WHAT THIS TASK INVOLVES -> Show every line from the data below that includes "full".

LISTED ENTRIES ->

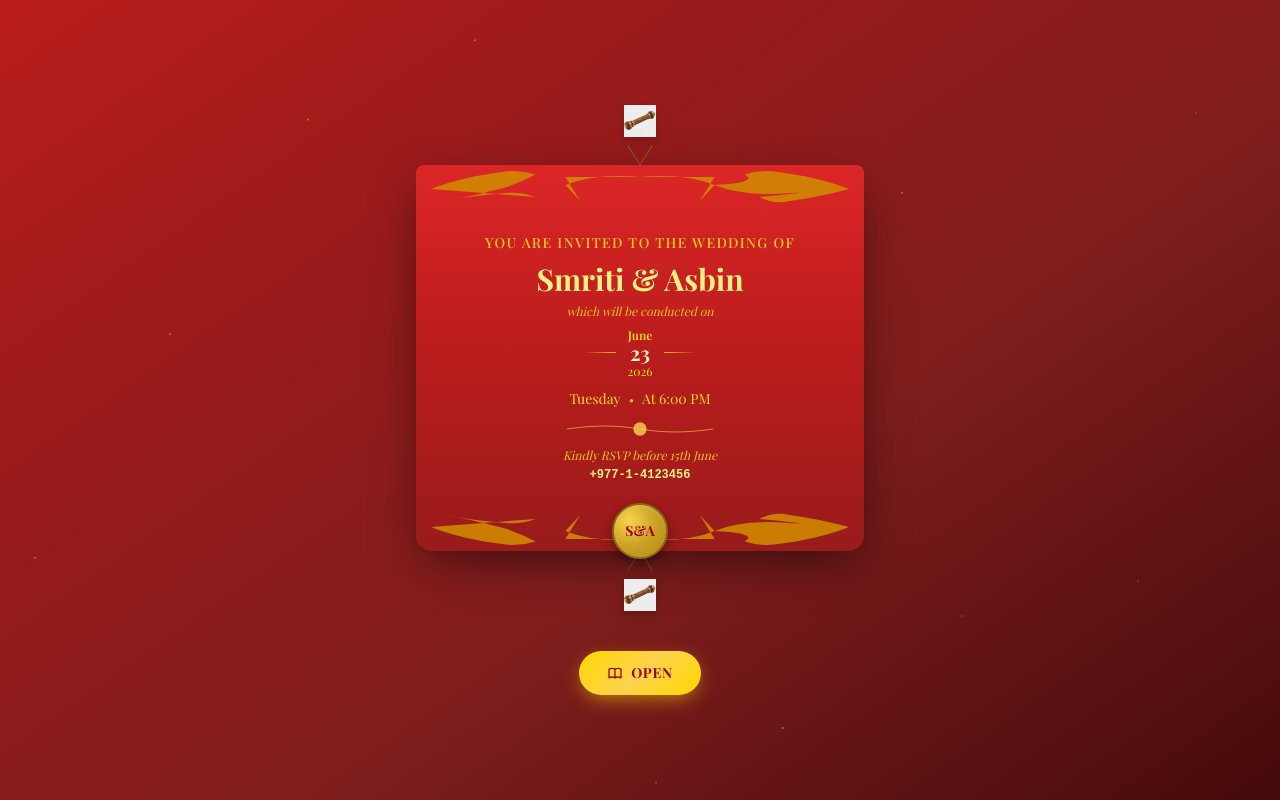
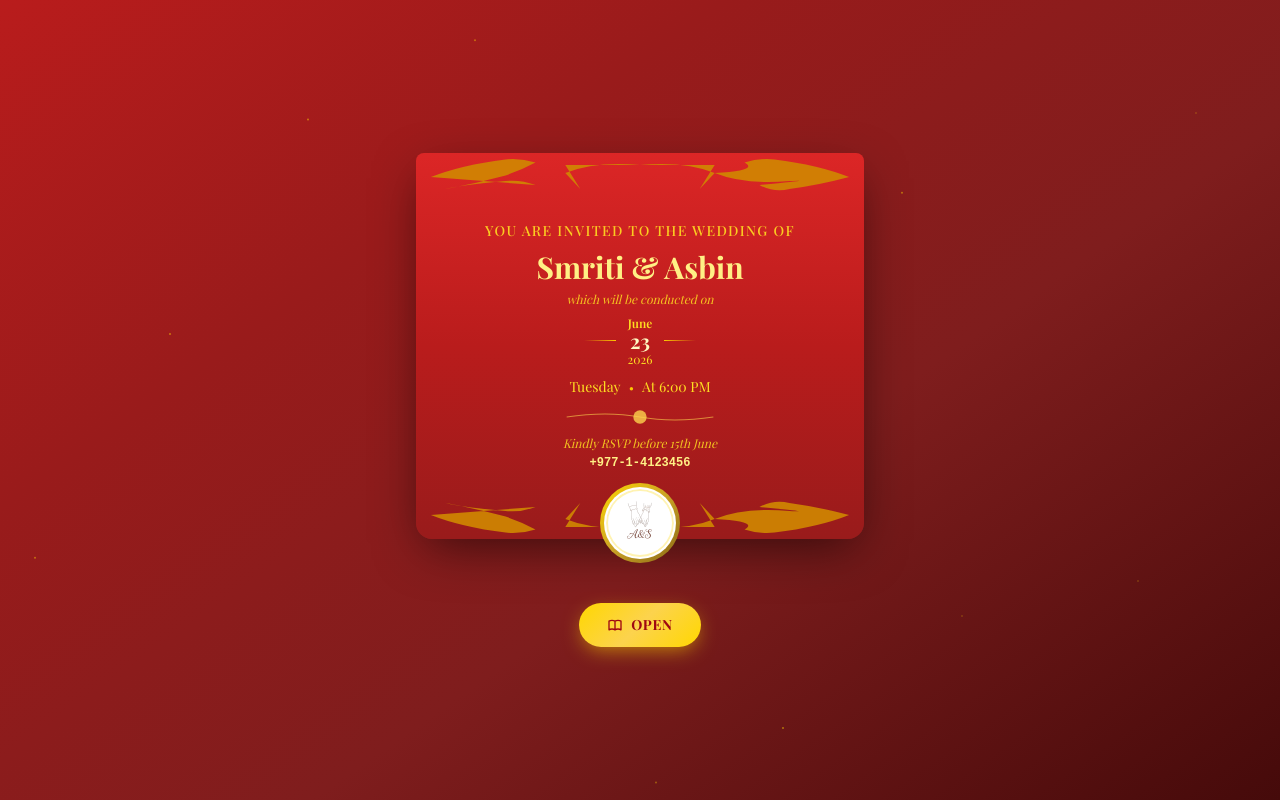
Before and after one commit to imak02/wed, a Next.js app: page / in a window 1280 px wide. Built offline with nearby package versions, Linux system fonts and the light colour scheme; a web font is replaced by a local one.

Commit message:
feat: enhance logo weight and update envelope design
Increase logo padding and add inner border; remove wooden elements; use WeddingLogo for S&A seal

Co-authored-by: Asbin Khanal <69668769+imak02@users.noreply.github.com>

```diff
--- a/components/wedding/EnvelopeOpening.tsx
+++ b/components/wedding/EnvelopeOpening.tsx
@@ -2,7 +2,7 @@
 
 import { motion, AnimatePresence } from 'framer-motion'
 import { useState } from 'react'
-import Image from 'next/image'
+import { WeddingLogo } from './WeddingLogo'
 
 interface EnvelopeOpeningProps {
   onOpen: () => void
@@ -73,32 +73,6 @@ export function EnvelopeOpening({ onOpen }: EnvelopeOpeningProps) {
             animate={{ scale: 1, opacity: 1 }}
             transition={{ duration: 0.8, ease: 'easeOut' }}
           >
-            {/* Top wooden rod - using image */}
-            <motion.div
-              className="mb-1 sm:mb-2"
-              initial={{ opacity: 0, y: -10 }}
-              animate={{ opacity: 1, y: 0 }}
-              transition={{ delay: 0.3 }}
-            >
-              <div className="w-20 sm:w-24 md:w-28 h-6 sm:h-7 md:h-8 relative">
-                <Image
-                  src="/images/wooden-rod.jpg"
-                  alt="Wooden Rod"
-                  fill
-                  className="object-contain drop-shadow-lg"
-                  priority
-                />
-              </div>
-            </motion.div>
-
-            {/* Hanging rope from top rod */}
-            <div className="w-12 sm:w-16 md:w-20 h-3 sm:h-4 md:h-5">
-              <svg viewBox="0 0 100 40" className="w-full h-full">
-                <line x1="25" y1="0" x2="50" y2="40" stroke="#8B6914" strokeWidth="2" />
-                <line x1="75" y1="0" x2="50" y2="40" stroke="#8B6914" strokeWidth="2" />
-              </svg>
-            </div>
-
             {/* The Sacred Scroll - curved shape */}
             <div className="relative w-full max-w-xs sm:max-w-sm md:max-w-md">
               <motion.div
@@ -171,57 +145,22 @@ export function EnvelopeOpening({ onOpen }: EnvelopeOpeningProps) {
                 </div>
               </motion.div>
 
-              {/* Wax seal */}
+              {/* Wedding Logo seal */}
               <motion.div
-                className="absolute -bottom-2 left-1/2 -translate-x-1/2 z-20"
+                className="absolute -bottom-6 left-1/2 -translate-x-1/2 z-20"
                 initial={{ scale: 1, rotate: 0 }}
                 animate={isOpening ? { scale: 0, rotate: 180, opacity: 0 } : {}}
                 transition={{ duration: 0.6, delay: 0.1 }}
               >
-                <div
-                  className="w-10 h-10 sm:w-12 sm:h-12 md:w-14 md:h-14 rounded-full flex items-center justify-center"
-                  style={{
-                    background: 'radial-gradient(circle at 30% 30%, #FCD34D, #C9A227 50%, #B8860B 100%)',
-                    boxShadow: '0 4px 12px rgba(0,0,0,0.4), inset 0 1px 3px rgba(255,255,255,0.2)',
-                    border: '2px solid #8B6914',
-                  }}
-                >
-                  <span className="font-serif text-red-800 text-xs sm:text-sm font-bold">S&A</span>
-                </div>
+                <WeddingLogo size="lg" animated={false} />
               </motion.div>
             </div>
-
-            {/* Hanging rope from bottom rod */}
-            <div className="w-12 sm:w-16 md:w-20 h-3 sm:h-4 md:h-5">
-              <svg viewBox="0 0 100 40" className="w-full h-full">
-                <line x1="50" y1="0" x2="25" y2="40" stroke="#8B6914" strokeWidth="2" />
-                <line x1="50" y1="0" x2="75" y2="40" stroke="#8B6914" strokeWidth="2" />
-              </svg>
-            </div>
-
-            {/* Bottom wooden rod - using image */}
-            <motion.div
-              className="mt-1 sm:mt-2"
-              initial={{ opacity: 0, y: 10 }}
-              animate={{ opacity: 1, y: 0 }}
-              transition={{ delay: 0.3 }}
-            >
-              <div className="w-20 sm:w-24 md:w-28 h-6 sm:h-7 md:h-8 relative">
-                <Image
-                  src="/images/wooden-rod.jpg"
-                  alt="Wooden Rod"
-                  fill
-                  className="object-contain drop-shadow-lg"
-                  priority
-                />
-              </div>
-            </motion.div>
 
             {/* Open button */}
             <motion.button
               onClick={handleOpen}
               disabled={isOpening}
-              className="mt-6 sm:mt-8 md:mt-10 group cursor-pointer disabled:cursor-not-allowed"
+              className="mt-12 sm:mt-14 md:mt-16 group cursor-pointer disabled:cursor-not-allowed"
               initial={{ opacity: 0, y: 15 }}
               animate={{ opacity: 1, y: 0 }}
               transition={{ delay: 1, duration: 0.6 }}
--- a/components/wedding/WeddingLogo.tsx
+++ b/components/wedding/WeddingLogo.tsx
@@ -37,26 +37,26 @@ export function WeddingLogo({
       style={{ width: dimensions.width, height: dimensions.height }}
       {...wrapperProps}
     >
-      {/* Decorative golden ring */}
+      {/* Decorative golden ring - bolder */}
       <div
         className="absolute inset-0 rounded-full"
         style={{
           background: 'linear-gradient(135deg, #FFD700 0%, #C9A227 50%, #8B6914 100%)',
-          padding: '3px',
+          padding: '4px',
         }}
       >
         <div className="w-full h-full rounded-full bg-white overflow-hidden flex items-center justify-center" />
       </div>
 
       {/* Hand-holding couple logo - elegant minimalist design */}
-      <div className="absolute inset-1 rounded-full overflow-hidden flex items-center justify-center bg-white p-1">
-        <div className="w-full h-full rounded-full flex items-center justify-center bg-white">
+      <div className="absolute inset-1.5 rounded-full overflow-hidden flex items-center justify-center bg-white">
+        <div className="w-full h-full rounded-full flex items-center justify-center bg-white border-2" style={{ borderColor: 'rgba(255, 215, 0, 0.3)' }}>
           <Image
             src="/logo.png"
             alt="Smriti & Asbin"
-            width={dimensions.width - 12}
-            height={dimensions.height - 12}
-            className="object-contain"
+            width={dimensions.width - 16}
+            height={dimensions.height - 16}
+            className="object-contain font-bold"
             priority
           />
         </div>
```
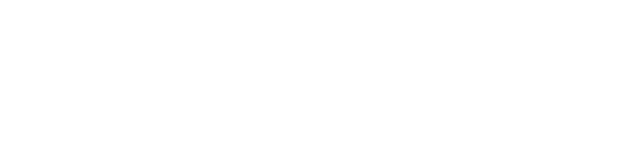
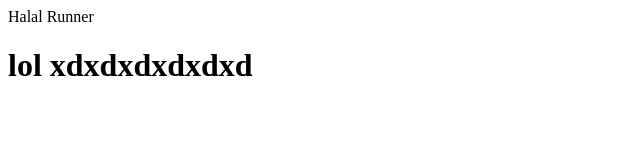
Before and after one commit to CasperVallboDev/halalrunner-webgl, a plain HTML site: page index.html in a window 1280 px wide. Shown: the whole page, without its empty margins (0-640 px from the left). Drawn offline with Linux system fonts and the light colour scheme.

Commit message:
Update index.html

```diff
--- a/index.html
+++ b/index.html
@@ -4,7 +4,7 @@
 <title>Halal Runner XDXDXDDX</title>
 </head>
 <body>
-
-
+<div class>Halal Runner</div>
+<h1>lol xdxdxdxdxdxd</h1>
 </body>
 </html>
```
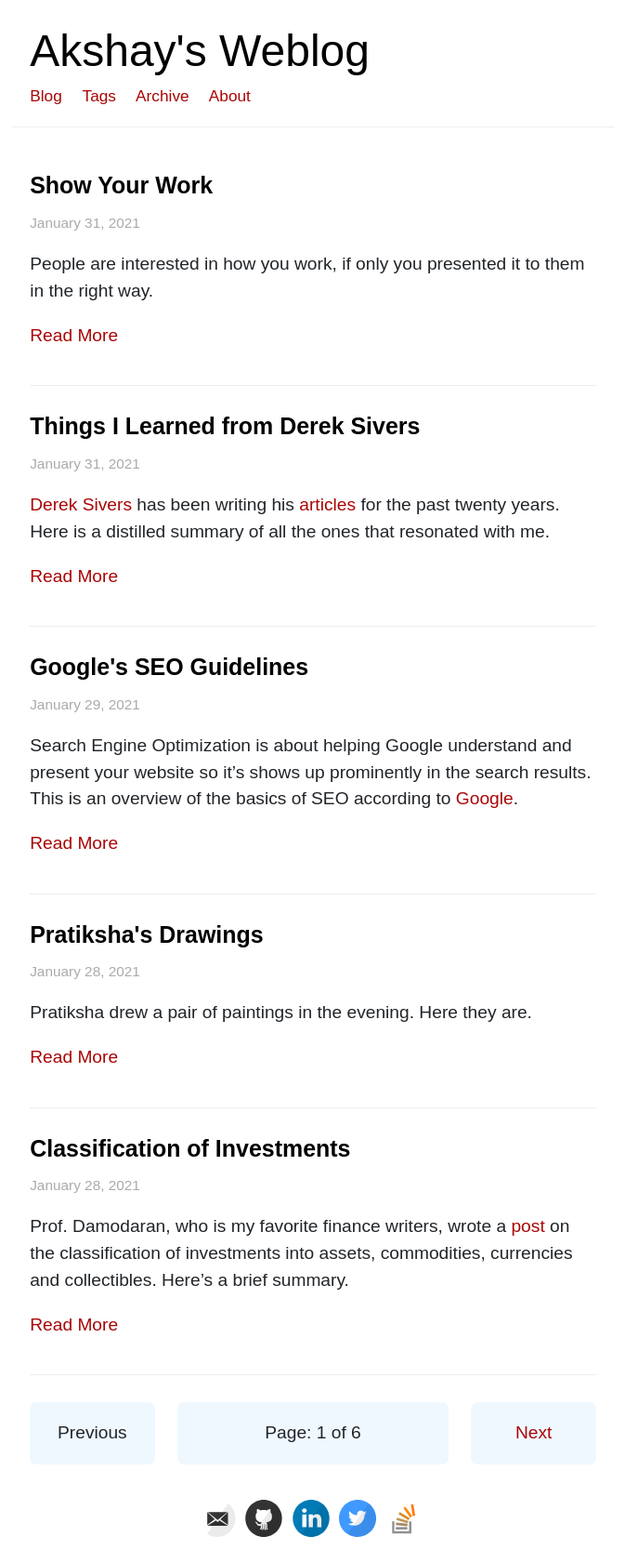
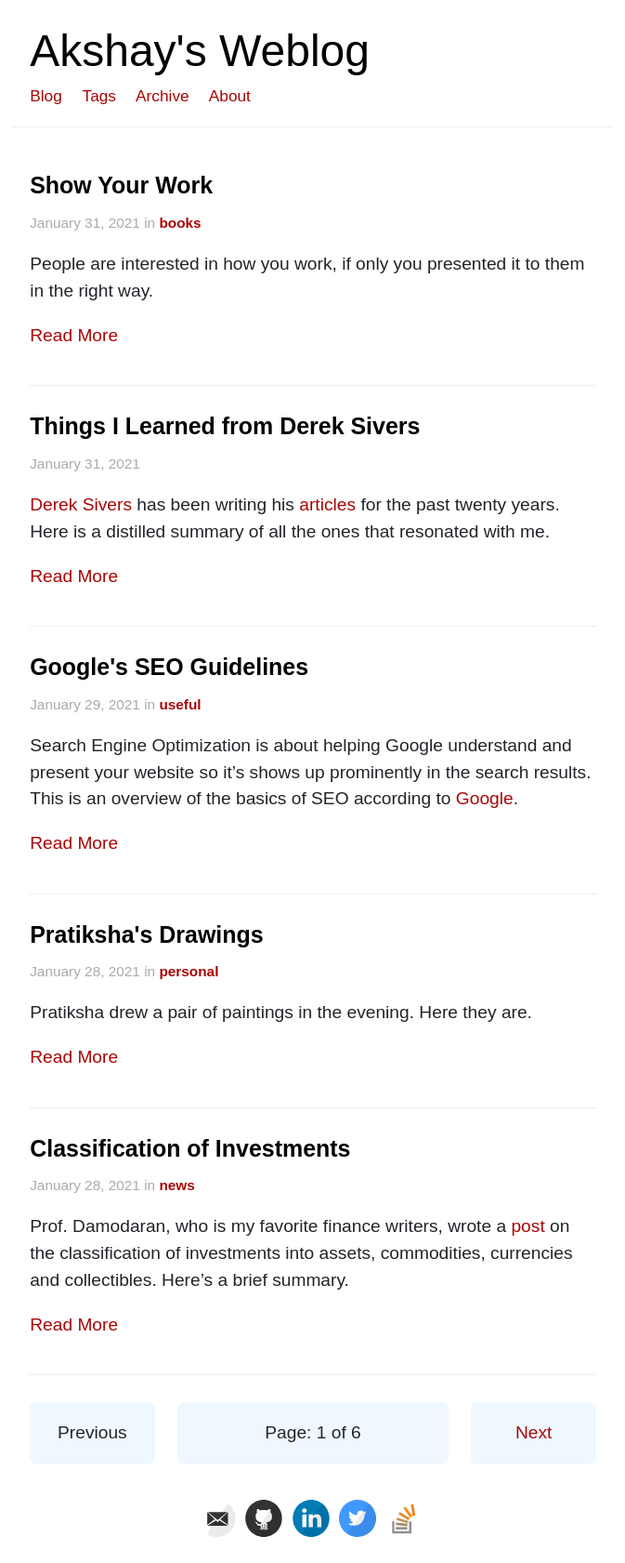
Before and after one commit to akshayKhot/akshayKhot.github.io, a Jekyll site: the page built from index.html, in a window 1280 px wide. Shown: the whole page at 93% size, without its empty margins (303-976 px from the left). Built offline with Jekyll 4.4.1, drawn with Linux system fonts in a browser that asks for light colours; the list of posts is cut into pages by our own code.

Commit message:
Fix tags

```diff
--- a/index.html
+++ b/index.html
@@ -10,6 +10,12 @@ layout: default
 
     <div class="date">
       {{ post.date | date: "%B %e, %Y" }}
+      {% if post.tags.size > 0 %}
+      in
+        {% for tag in post.tags %}
+          <strong><a href="/tags/#{{ tag }}">{{ tag }}{% if forloop.last %}{% else %},{% endif %}</a></strong>
+        {% endfor %}
+      {% endif %}
     </div>
 
     <div class="entry">
```
Also changed, not shown: _layouts/post.html (+8 -4 lines).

WRITTEN SOLUTION ->
-              <svg viewBox="0 0 100 40" className="w-full h-full">
             <div className="relative w-full max-w-xs sm:max-w-sm md:max-w-md">
-                  className="w-10 h-10 sm:w-12 sm:h-12 md:w-14 md:h-14 rounded-full flex items-center justify-center"
-              <svg viewBox="0 0 100 40" className="w-full h-full">
         className="absolute inset-0 rounded-full"
         <div className="w-full h-full rounded-full bg-white overflow-hidden flex items-center justify-center" />
-      <div className="absolute inset-1 rounded-full overflow-hidden flex items-center justify-center bg-white p-1">
-        <div className="w-full h-full rounded-full flex items-center justify-center bg-white">
+      <div className="absolute inset-1.5 rounded-full overflow-hidden flex items-center justify-center bg-white">
+        <div className="w-full h-full rounded-full flex items-center justify-center bg-white border-2" style={{ borderColor: 'rgba(255, 215, 0, 0.3)' }}>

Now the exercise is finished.